Now scientists from Dundee and Oban are busy gathering and testing samples of the seaweed from around Scottish shores in an attempt to pin down exactly which factors define particular traits.

As well as chemical analysis, researchers at the James Hutton Institute (JHI) and the Scottish Association for Marine Science (Sams) will employ specialist “tasters” to assess each variety.

They hope the experiments will also help identify the conditions needed to create the most desirable variety so it could be cultivated for use in the food industry.

Dr Gordon McDougall, from JHI’s environmental and biochemical sciences group, said: “If you eat it raw it has got a right peppery kick. But the flavour varies, and some have a real garlicky undertone. When it is dried you get the umami taste.

“The colour varies from yellow to red to almost black. Factors such as the season, the location and even the weather all seem to affect the flavour.

“There is interest in Scottish dulse from high-end chefs and foodies. People are adding it to everything from scallops to eggs or using it in stock. You get great flavours, and it even goes well with lamb and steak.

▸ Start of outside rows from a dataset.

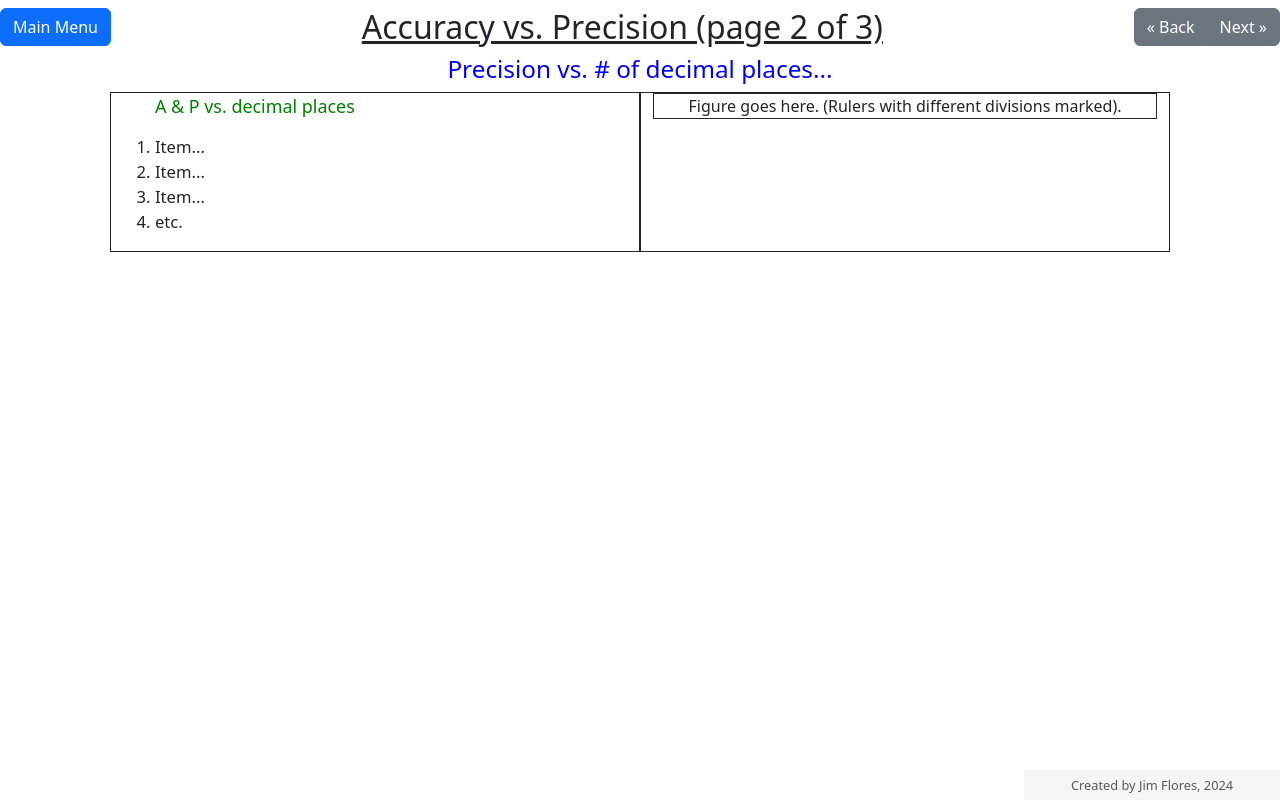
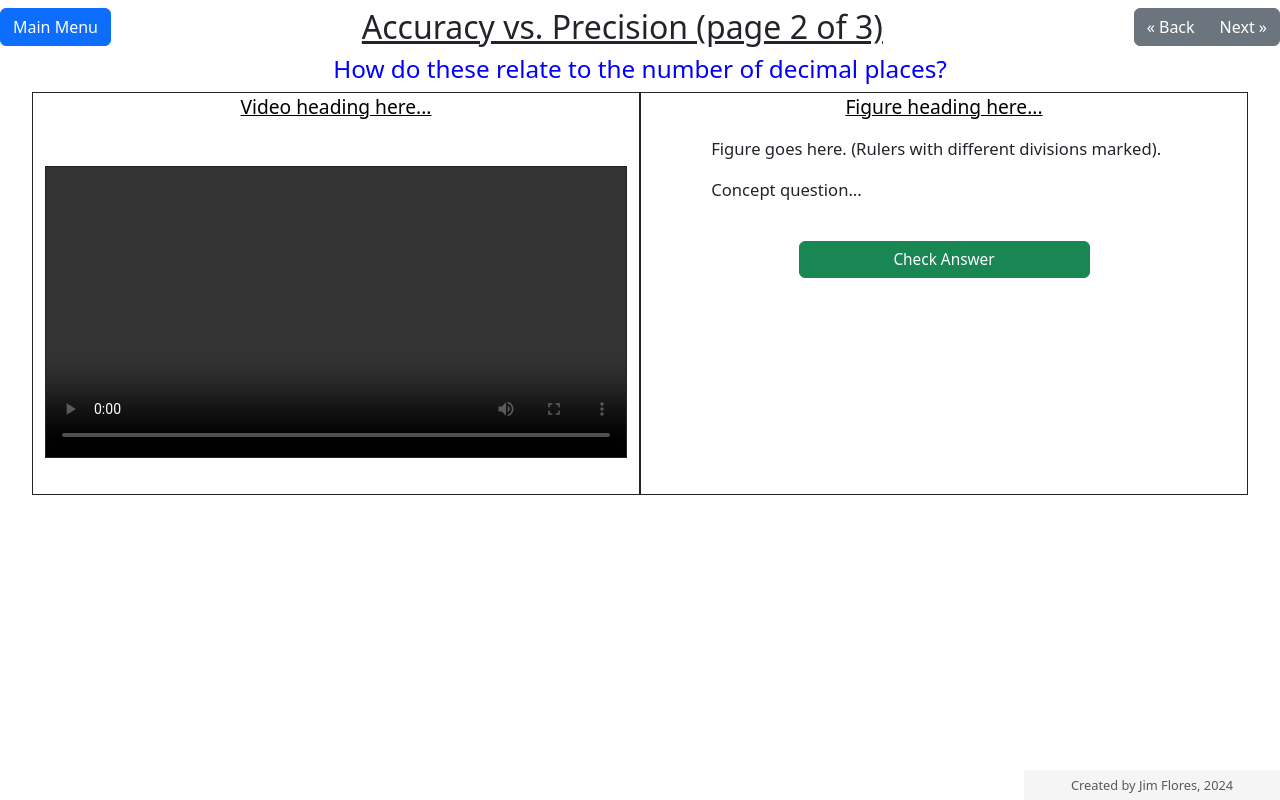
Before and after one commit to jimflores5/Measurement, a Flask app: page /accuracy_vs_precision/2 in a window 1280 px wide. Run offline with Flask 3, Linux system fonts and the light colour scheme.

Commit message:
Updated templates for Accuracy vs. Precision tutorial pages.

```diff
--- a/main.py
+++ b/main.py
@@ -105,11 +105,11 @@ def accuracy(page):
         pass
     else:
         if page == 1:
-            subheading = 'Accuracy & precision definitions & examples...'
+            subheading = 'Vocabulary and Examples'
         elif page == 2:
-            subheading = 'Precision vs. # of decimal places...'
+            subheading = 'How do these relate to the number of decimal places?'
         elif page == 3:
-            subheading = 'Concept questions...'
+            subheading = 'Concept Questions'
         else:
             subheading = 'Content for this page TBD...'
     return render_template('accuracy_vs_precision.html',title='Accuracy vs. Precision', page = page, page_title = page_title,
--- a/static/style.css
+++ b/static/style.css
@@ -97,7 +97,7 @@
     color:red;
 }
 
-.footer {
+/* .footer {
     position: absolute;
     bottom: 0;
     right: 0;
@@ -106,6 +106,22 @@
     line-height: 30px;
     background-color: #f5f5f5;
     font-size:1vw;
+} */
+
+body {
+    min-height: 100vh;
+    display: flex;
+    flex-direction: column;
+}
+
+.footer {
+    margin-top: auto;
+    height: 30px;
+    width: 20%;
+    line-height: 30px;
+    background-color: #f5f5f5;
+    font-size:1vw;
+    right: 0;
 }
 
 .frame-width {
--- a/templates/accuracy_vs_precision.html
+++ b/templates/accuracy_vs_precision.html
@@ -1,70 +1,94 @@
 {% extends "tutorials_base.html" %}
 
 {% block content %}
-    <section class="container wrapper text-center">
+    <section class="wrapper text-center">
         <h1 class="subheading">{{subheading}}</h1>
         <section class="container-fluid frame-width">
             <section class="row justify-content-center">
                 {% if page == 1 %}
                     <section class="col-6 text-center border border-dark">
-                        <ol class="frame-text">
-                            <p class="frame-list-heading">A vs. P info</p>
-                            <li>Item...</li>
-                            <li>Item...</li>
-                            <li>Item...</li>
-                            <li>etc.</li>
-                        </ol>
+                        <p class="frame-heading">Video heading here...</p>
+                        <video class="border border-dark intro-vid" width="100%" height="auto" controls>
+                            <!-- <source src="{{url_for('static', filename='who_uses_metric.mp4')}}" type="video/mp4"> -->
+                        </video>
                     </section>
                     <section class="col-6 text-center border border-dark">
-                        <figure class="border border-dark">
-                            Figure goes here. (Target and perhaps scale).
-                        </figure>
+                        <p class="frame-heading">Figure heading here...</p>
+                        <div class="accordion-item">
+                            <figure class="figure" style="width: 80%">
+                                <p class="frame-text">Figure goes here. (Target and perhaps scale).</p>
+                                <p class="frame-text">Concept question...</p>
+                            </figure>
+                            <h3 class="accordion-header">
+                                <button class="btn btn-success responsive-btn collapsed" type="button" data-bs-toggle="collapse" data-bs-target="#collapseOne" aria-expanded="false" aria-controls="collapseOne">
+                                    Check Answer
+                                </button>
+                            </h3>
+                            <div id="collapseOne" class="accordion-collapse collapse" data-bs-parent="#accordionExample">
+                                <div class="accordion-body">
+                                    Lorem ipsum...
+                                </div>
+                            </div>
+                        </div>
                     </section>
                 {% elif page == 2 %}
                     <section class="col-6 text-center border border-dark">
-                        <ol class="frame-text">
-                            <p class="frame-list-heading">A & P vs. decimal places</p>
-                            <li>Item...</li>
-                            <li>Item...</li>
-                            <li>Item...</li>
-                            <li>etc.</li>
-                        </ol>
+                        <p class="frame-heading">Video heading here...</p>
+                        <video class="border border-dark intro-vid" width="100%" height="auto" controls>
+                            <!-- <source src="{{url_for('static', filename='who_uses_metric.mp4')}}" type="video/mp4"> -->
+                        </video>
                     </section>
                     <section class="col-6 text-center border border-dark">
-                        <figure class="border border-dark">
-                            Figure goes here. (Rulers with different divisions marked).
-                        </figure>
+                        <p class="frame-heading">Figure heading here...</p>
+                        <div class="accordion-item">
+                            <figure class="figure" style="width: 80%">
+                                <p class="frame-text">Figure goes here. (Rulers with different divisions marked).</p>
+                                <p class="frame-text">Concept question...</p>
+                            </figure>
+                            <h3 class="accordion-header">
+                                <button class="btn btn-success responsive-btn collapsed" type="button" data-bs-toggle="collapse" data-bs-target="#collapseOne" aria-expanded="false" aria-controls="collapseOne">
+                                    Check Answer
+                                </button>
+                            </h3>
+                            <div id="collapseOne" class="accordion-collapse collapse" data-bs-parent="#accordionExample">
+                                <div class="accordion-body">
+                                    Lorem ipsum...
+                                </div>
+                            </div>
+                        </div>
                     </section>
                 {% else %}
                     <div class="accordion accordion-flush" id="accordionFlushExample">
                         <div class="accordion-item">
                             <h2 class="accordion-header" id="flush-headingOne">
-                                <button class="accordion-button collapsed" type="button" data-bs-toggle="collapse" data-bs-target="#flush-collapseOne" aria-expanded="false" aria-controls="flush-collapseOne">
-                                    Concept Question #1
+                                <button class="accordion-button collapsed frame-list-heading" type="button" data-bs-toggle="collapse" data-bs-target="#flush-collapseOne" aria-expanded="false" aria-controls="flush-collapseOne">
+                                    Question #1
                                 </button>
                             </h2>
-                            <div id="flush-collapseOne" class="accordion-collapse collapse" aria-labelledby="flush-headingOne" data-bs-parent="#accordionFlushExample">
-                                <div class="accordion-body">ID the most precise measurement.</div>
+                            <div id="flush-collapseOne" class="accordion-collapse collapse" aria-labelledby="flush-headingOne">
+                                <div class="accordion-body frame-text">
+                                    <u>True or False</u>: Taking more precise measurements increases the accuracy of the results.
+                                </div>
                             </div>
                         </div>
                         <div class="accordion-item">
                             <h2 class="accordion-header" id="flush-headingTwo">
-                                <button class="accordion-button collapsed" type="button" data-bs-toggle="collapse" data-bs-target="#flush-collapseTwo" aria-expanded="false" aria-controls="flush-collapseTwo">
-                                    Concept Question #2
+                                <button class="accordion-button collapsed frame-list-heading" type="button" data-bs-toggle="collapse" data-bs-target="#flush-collapseTwo" aria-expanded="false" aria-controls="flush-collapseTwo">
+                                    Question #2
                                 </button>
                             </h2>
-                            <div id="flush-collapseTwo" class="accordion-collapse collapse" aria-labelledby="flush-headingTwo" data-bs-parent="#accordionFlushExample">
-                                <div class="accordion-body">ID the most accurate tool.</div>
+                            <div id="flush-collapseTwo" class="accordion-collapse collapse" aria-labelledby="flush-headingTwo">
+                                <div class="accordion-body frame-text">ID the most accurate tool.</div>
                             </div>
                         </div>
                         <div class="accordion-item">
                             <h2 class="accordion-header" id="flush-headingThree">
-                                <button class="accordion-button collapsed" type="button" data-bs-toggle="collapse" data-bs-target="#flush-collapseThree" aria-expanded="false" aria-controls="flush-collapseThree">
-                                Concept Question #3
+                                <button class="accordion-button collapsed frame-list-heading" type="button" data-bs-toggle="collapse" data-bs-target="#flush-collapseThree" aria-expanded="false" aria-controls="flush-collapseThree">
+                                    Answers
                                 </button>
                             </h2>
-                            <div id="flush-collapseThree" class="accordion-collapse collapse" aria-labelledby="flush-headingThree" data-bs-parent="#accordionFlushExample">
-                                <div class="accordion-body">TBD</div>
+                            <div id="flush-collapseThree" class="accordion-collapse collapse" aria-labelledby="flush-headingThree">
+                                <p class="accordion-body frame-text"><u>Question #1</u>: FALSE!</p>
                             </div>
                         </div>
                     </div>
--- a/templates/base.html
+++ b/templates/base.html
@@ -16,7 +16,7 @@
         {% endblock %}
         <!-- Bootstrap 5.3 compiled and minified JavaScript -->
         <script src="https://cdn.jsdelivr.net/npm/bootstrap@5.3.3/dist/js/bootstrap.bundle.min.js" integrity="sha384-YvpcrYf0tY3lHB60NNkmXc5s9fDVZLESaAA55NDzOxhy9GkcIdslK1eN7N6jIeHz" crossorigin="anonymous"></script>
-        <footer class="footer">
+        <footer class="footer align-self-end">
             <div class="container wrapper text-center">
                 <span class="text-muted">Created by Jim Flores, 2024</span>
             </div>
--- a/templates/tutorials_base.html
+++ b/templates/tutorials_base.html
@@ -38,7 +38,7 @@
         {% endblock %}
         <!-- Bootstrap 5.3.3 compiled and minified JavaScript -->
         <script src="https://cdn.jsdelivr.net/npm/bootstrap@5.3.3/dist/js/bootstrap.bundle.min.js" integrity="sha384-YvpcrYf0tY3lHB60NNkmXc5s9fDVZLESaAA55NDzOxhy9GkcIdslK1eN7N6jIeHz" crossorigin="anonymous"></script>
-        <footer class="footer">
+        <footer class="footer align-self-end">
             <div class="container wrapper text-center">
                 <span class="text-muted">Created by Jim Flores, 2024</span>
             </div>
```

“We’re hoping this new study will help us understand how a consistent crop could be cultivated.”

Dr Michele Stanley, from Sams, added: “The chemical make-up and flavour of pepper dulse is markedly affected by environmental and growing conditions and nobody has sat down and looked at this in a scientific manner, until now.”

Dulse is rich in vitamins and minerals and a good source of protein. It was part of the regular diet in coastal communities in Scotland for centuries.

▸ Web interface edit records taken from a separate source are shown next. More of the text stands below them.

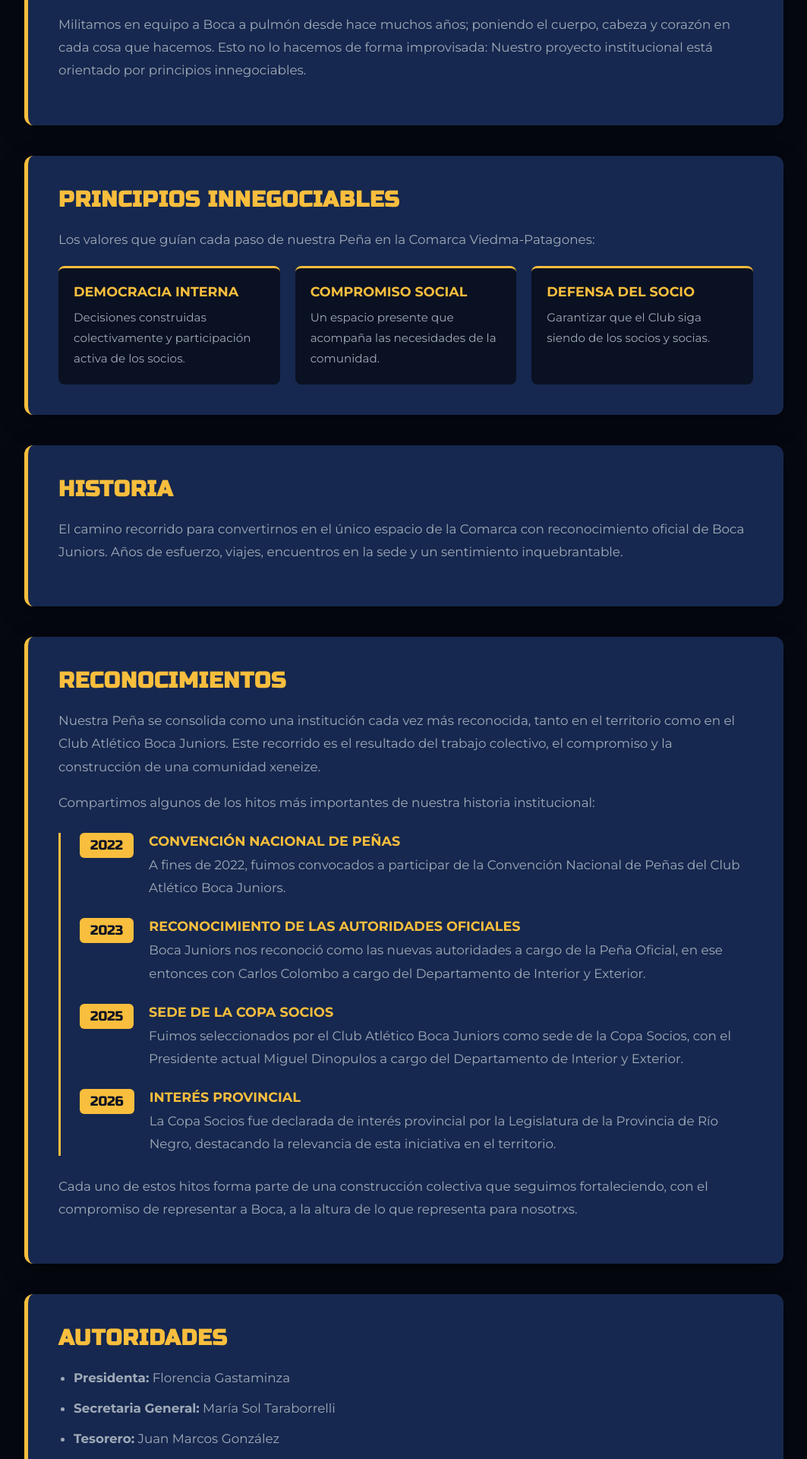
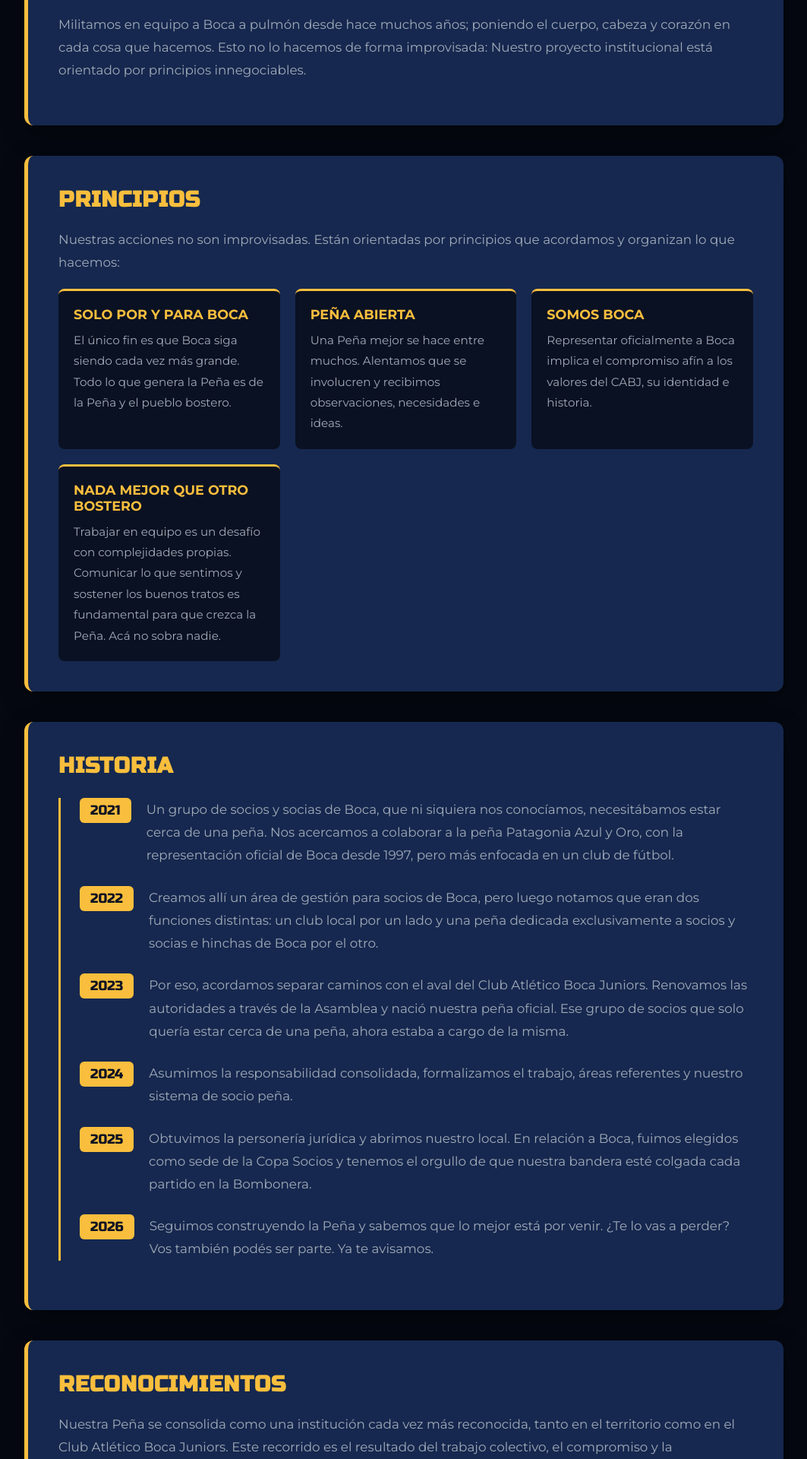
Before and after one commit to cadejursistemas-netizen/bocaviedmapatagones.com.ar, a WordPress theme: template wp-content/themes/pena-boca/page-institucional.php in a window 1280 px wide. Shown: the part 393-2313 px from the top of the page at 76% size, without its empty margins (108-1171 px from the left). Run offline with PHP 8.4 and a stand-in for WordPress, Linux system fonts and the light colour scheme; the site name, menu and one post (Sample post) are stand-ins, and other content is empty.

Commit message:
Actualizar Historia (línea de tiempo) y Principios en Institucional
Co-Authored-By: Claude Sonnet 5.5 <noreply@anthropic.com>
Claude-Session: https://claude.ai/code/session_01YABkQBe1sTupEKxuUd8Kos

```diff
--- a/wp-content/themes/pena-boca/header.php
+++ b/wp-content/themes/pena-boca/header.php
@@ -213,6 +213,7 @@
             <div class="nav-item">
                 <a href="<?php echo site_url('/institucional'); ?>">Institucional <span class="caret">▾</span></a>
                 <div class="nav-sub">
+                    <a href="<?php echo site_url('/institucional'); ?>#historia">Historia</a>
                     <a href="<?php echo site_url('/institucional'); ?>#principios">Principios</a>
                     <a href="<?php echo site_url('/institucional'); ?>#reconocimientos">Reconocimientos</a>
                     <a href="<?php echo site_url('/institucional'); ?>#autoridades">Autoridades</a>
--- a/wp-content/themes/pena-boca/page-institucional.php
+++ b/wp-content/themes/pena-boca/page-institucional.php
@@ -115,32 +115,77 @@ get_header(); ?>
             <p>Militamos en equipo a Boca a pulmón desde hace muchos años; poniendo el cuerpo, cabeza y corazón en cada cosa que hacemos. Esto no lo hacemos de forma improvisada: Nuestro proyecto institucional está orientado por principios innegociables.</p>
         </div>
 
-        <!-- Bloque 2: Principios Innegociables -->
+        <!-- Bloque 2: Principios -->
         <div class="inst-block" id="principios">
-            <h2 class="cabj-font">Principios Innegociables</h2>
-            <p>Los valores que guían cada paso de nuestra Peña en la Comarca Viedma-Patagones:</p>
+            <h2 class="cabj-font">Principios</h2>
+            <p>Nuestras acciones no son improvisadas. Están orientadas por principios que acordamos y organizan lo que hacemos:</p>
 
             <div class="principios-grid">
                 <div class="principio-card">
-                    <h4>Democracia Interna</h4>
-                    <p>Decisiones construidas colectivamente y participación activa de los socios.</p>
+                    <h4>Solo por y para Boca</h4>
+                    <p>El único fin es que Boca siga siendo cada vez más grande. Todo lo que genera la Peña es de la Peña y el pueblo bostero.</p>
                 </div>
                 <div class="principio-card">
-                    <h4>Compromiso Social</h4>
-                    <p>Un espacio presente que acompaña las necesidades de la comunidad.</p>
+                    <h4>Peña abierta</h4>
+                    <p>Una Peña mejor se hace entre muchos. Alentamos que se involucren y recibimos observaciones, necesidades e ideas.</p>
                 </div>
                 <div class="principio-card">
-                    <h4>Defensa del Socio</h4>
-                    <p>Garantizar que el Club siga siendo de los socios y socias.</p>
+                    <h4>Somos Boca</h4>
+                    <p>Representar oficialmente a Boca implica el compromiso afín a los valores del CABJ, su identidad e historia.</p>
+                </div>
+                <div class="principio-card">
+                    <h4>Nada mejor que otro bostero</h4>
+                    <p>Trabajar en equipo es un desafío con complejidades propias. Comunicar lo que sentimos y sostener los buenos tratos es fundamental para que crezca la Peña. Acá no sobra nadie.</p>
                 </div>
             </div>
         </div>
 
         <!-- Bloque 3: Historia -->
-        <div class="inst-block">
+        <div class="inst-block" id="historia">
             <h2 class="cabj-font">Historia</h2>
-            <p>El camino recorrido para convertirnos en el único espacio de la Comarca con reconocimiento oficial de Boca Juniors. Años de esfuerzo, viajes, encuentros en la sede y un sentimiento inquebrantable.</p>
-            <!-- Acá podés explayarte o editar el texto libremente desde el panel de WP -->
+            <div class="hitos">
+                <div class="hito">
+                    <span class="hito-year">2021</span>
+                    <div>
+                        <p>Un grupo de socios y socias de Boca, que ni siquiera nos conocíamos, necesitábamos estar cerca de una peña. Nos acercamos a colaborar a la peña Patagonia Azul y Oro, con la representación oficial de Boca desde 1997, pero más enfocada en un club de fútbol.</p>
+                    </div>
+                </div>
+
+                <div class="hito">
+                    <span class="hito-year">2022</span>
+                    <div>
+                        <p>Creamos allí un área de gestión para socios de Boca, pero luego notamos que eran dos funciones distintas: un club local por un lado y una peña dedicada exclusivamente a socios y socias e hinchas de Boca por el otro.</p>
+                    </div>
+                </div>
+
+                <div class="hito">
+                    <span class="hito-year">2023</span>
+                    <div>
+                        <p>Por eso, acordamos separar caminos con el aval del Club Atlético Boca Juniors. Renovamos las autoridades a través de la Asamblea y nació nuestra peña oficial. Ese grupo de socios que solo quería estar cerca de una peña, ahora estaba a cargo de la misma.</p>
+                    </div>
+                </div>
+
+                <div class="hito">
+                    <span class="hito-year">2024</span>
+                    <div>
+                        <p>Asumimos la responsabilidad consolidada, formalizamos el trabajo, áreas referentes y nuestro sistema de socio peña.</p>
+                    </div>
+                </div>
+
+                <div class="hito">
+                    <span class="hito-year">2025</span>
+                    <div>
+                        <p>Obtuvimos la personería jurídica y abrimos nuestro local. En relación a Boca, fuimos elegidos como sede de la Copa Socios y tenemos el orgullo de que nuestra bandera esté colgada cada partido en la Bombonera.</p>
+                    </div>
+                </div>
+
+                <div class="hito">
+                    <span class="hito-year">2026</span>
+                    <div>
+                        <p>Seguimos construyendo la Peña y sabemos que lo mejor está por venir. ¿Te lo vas a perder? Vos también podés ser parte. Ya te avisamos.</p>
+                    </div>
+                </div>
+            </div>
         </div>
 
         <!-- Bloque: Reconocimientos -->
```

It can be eaten raw, boiled to create a pulp with a porridge-like consistency, dried and consumed as a snack, or used as a seasoning and thickener in broths and stews.

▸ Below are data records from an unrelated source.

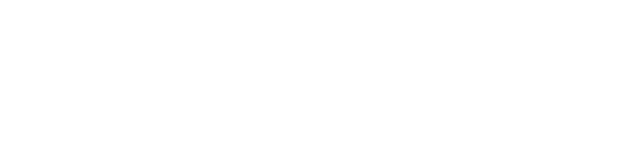
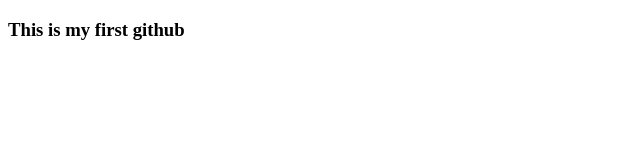
Before and after one commit to mutasim99/my-first-github, a plain HTML site: page index.html in a window 1280 px wide. Shown: the whole page, without its empty margins (0-640 px from the left). Drawn offline with Linux system fonts and the light colour scheme.

Commit message:
added all things

```diff
--- a/index.html
+++ b/index.html
@@ -6,6 +6,8 @@
     <title>My first github repo</title>
 </head>
 <body>
-
+    <div>
+        <h3> This is my first github</h3>
+    </div>
 </body>
 </html>
```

Graham Campbell, the youngest Scottish chef to win a coveted Michelin star at the age of 25 and currently head chef at Dundee’s Castlehill Restaurant, has experimented with the ingredient.

He was introduced to dulse by a foraging expert, gathering a black variety growing near Arbroath. The taste blew him away.

“Flavourwise it tastes like white truffle, a delicacy that costs around £2,500 a kilo – it has a really potent flavour,” he said.

“I just cut it off the rock and ate it. His exact words were ‘When you try this you’re going to have an orgasm.’ It really is that good.

“Not only that, it is full of ­vitamins and minerals. Now­adays chefs are using it more and more.”

His favourite way to serve dulse is raw, as a garnish for fresh halibut.

Wild harvesting is currently done in winter, but is far from straightforward due to problems of accessibility and timing. Dulsing, as it is known, can only be done when the tide goes out to expose swathes of its richly coloured fronds clinging to rocks on the seabed.

The current studies could have important implications for Scotland’s emerging seaweed cultivation industry, providing a year-round supply with consistently excellent flavour characteristics while also preventing unsustainable wild harvesting.

McDougall added: “Looking at this variation in flavour is novel, and selecting the best material for aquaculture will support a sustainable and commercially valuable rural Scottish industry.”